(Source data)
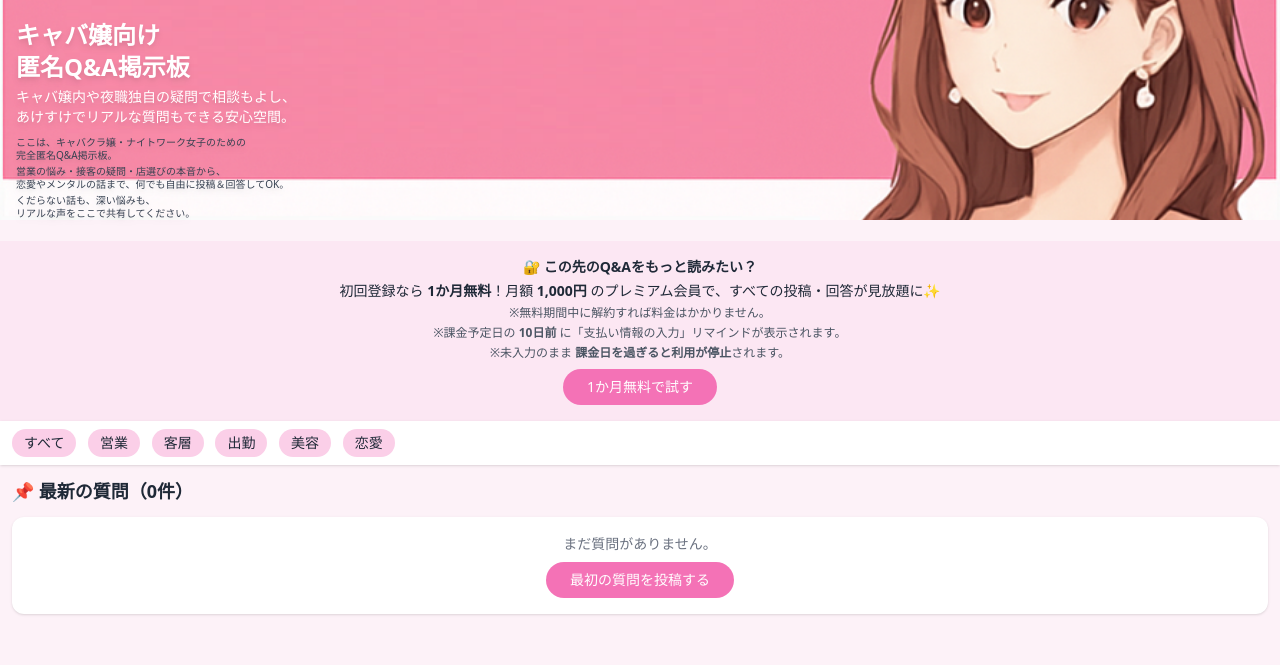
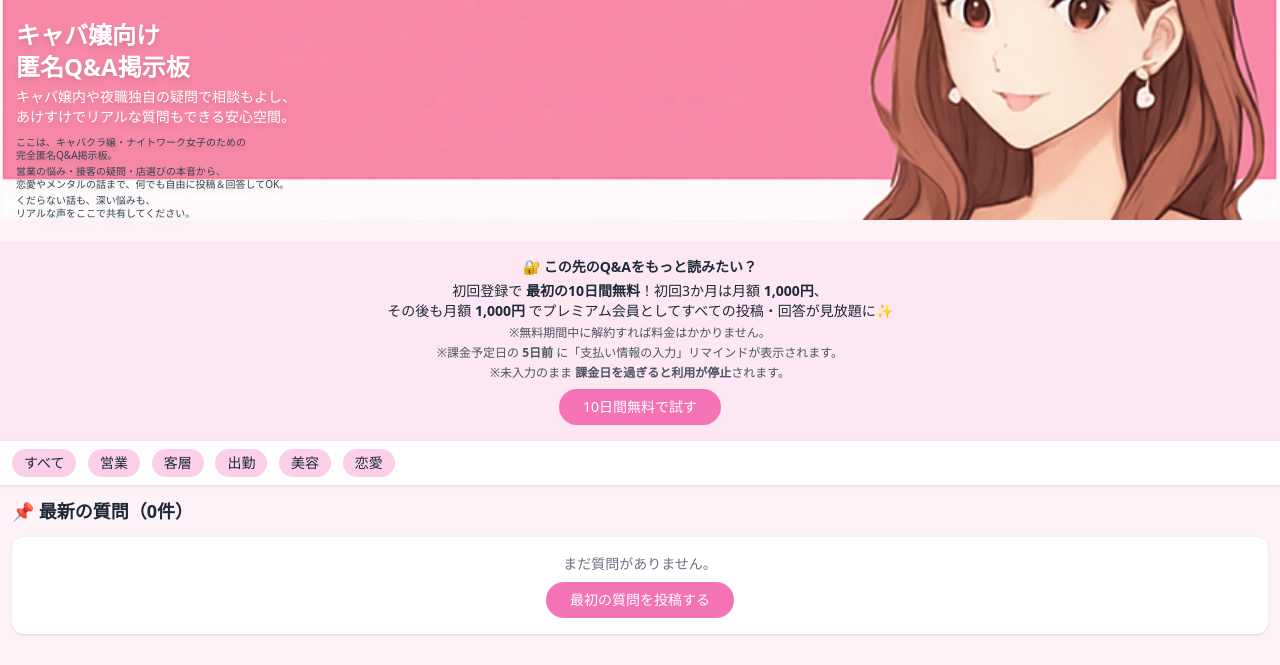
Before and after one commit to ymzk4160/ymzk4160-cabaq-flask, a Flask app: page / in a window 1280 px wide. Shown: the top 665 px of the page. Run offline with Flask 3, Linux system fonts and the light colour scheme; some libraries are stand-ins or nearby versions.

Commit message:
Update index.html

```diff
--- a/app/templates/main/index.html
+++ b/app/templates/main/index.html
@@ -24,14 +24,14 @@
 
 {% block content %}
   <!-- 会員登録案内 -->
-  <section class="bg-pink-100 text-center p-4 text-sm">
-    <p class="mb-1 font-semibold">🔐 この先のQ&Aをもっと読みたい？</p>
-    <p class="mb-1">初回登録なら <span class="font-bold">1か月無料</span>！月額 <span class="font-bold">1,000円</span> のプレミアム会員で、すべての投稿・回答が見放題に✨</p>
-    <p class="mb-1 text-xs text-gray-600">※無料期間中に解約すれば料金はかかりません。</p>
-    <p class="mb-1 text-xs text-gray-600">※課金予定日の <span class="font-semibold">10日前</span> に「支払い情報の入力」リマインドが表示されます。</p>
-    <p class="text-xs text-gray-600">※未入力のまま <span class="font-semibold">課金日を過ぎると利用が停止</span>されます。</p>
-    <button class="mt-2 bg-pink-400 hover:bg-pink-500 text-white text-sm px-6 py-2 rounded-full">1か月無料で試す</button>
-  </section>
+<section class="bg-pink-100 text-center p-4 text-sm">
+  <p class="mb-1 font-semibold">🔐 この先のQ&Aをもっと読みたい？</p>
+  <p class="mb-1">初回登録で <span class="font-bold">最初の10日間無料</span>！初回3か月は月額 <span class="font-bold">1,000円</span>、<br>その後も月額 <span class="font-bold">1,000円</span> でプレミアム会員としてすべての投稿・回答が見放題に✨</p>
+  <p class="mb-1 text-xs text-gray-600">※無料期間中に解約すれば料金はかかりません。</p>
+  <p class="mb-1 text-xs text-gray-600">※課金予定日の <span class="font-semibold">5日前</span> に「支払い情報の入力」リマインドが表示されます。</p>
+  <p class="text-xs text-gray-600">※未入力のまま <span class="font-semibold">課金日を過ぎると利用が停止</span>されます。</p>
+  <button class="mt-2 bg-pink-400 hover:bg-pink-500 text-white text-sm px-6 py-2 rounded-full">10日間無料で試す</button>
+</section>
 
   <!-- カテゴリスライダー（スクロールバーなし） -->
   <div class="overflow-x-auto whitespace-nowrap p-2 bg-white shadow no-scrollbar">
```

* **The task**
Of the lines in the data, report each one containing the string "pink".

* **Response for this exercise**
-  <section class="bg-pink-100 text-center p-4 text-sm">
-    <button class="mt-2 bg-pink-400 hover:bg-pink-500 text-white text-sm px-6 py-2 rounded-full">1か月無料で試す</button>
+<section class="bg-pink-100 text-center p-4 text-sm">
+  <button class="mt-2 bg-pink-400 hover:bg-pink-500 text-white text-sm px-6 py-2 rounded-full">10日間無料で試す</button>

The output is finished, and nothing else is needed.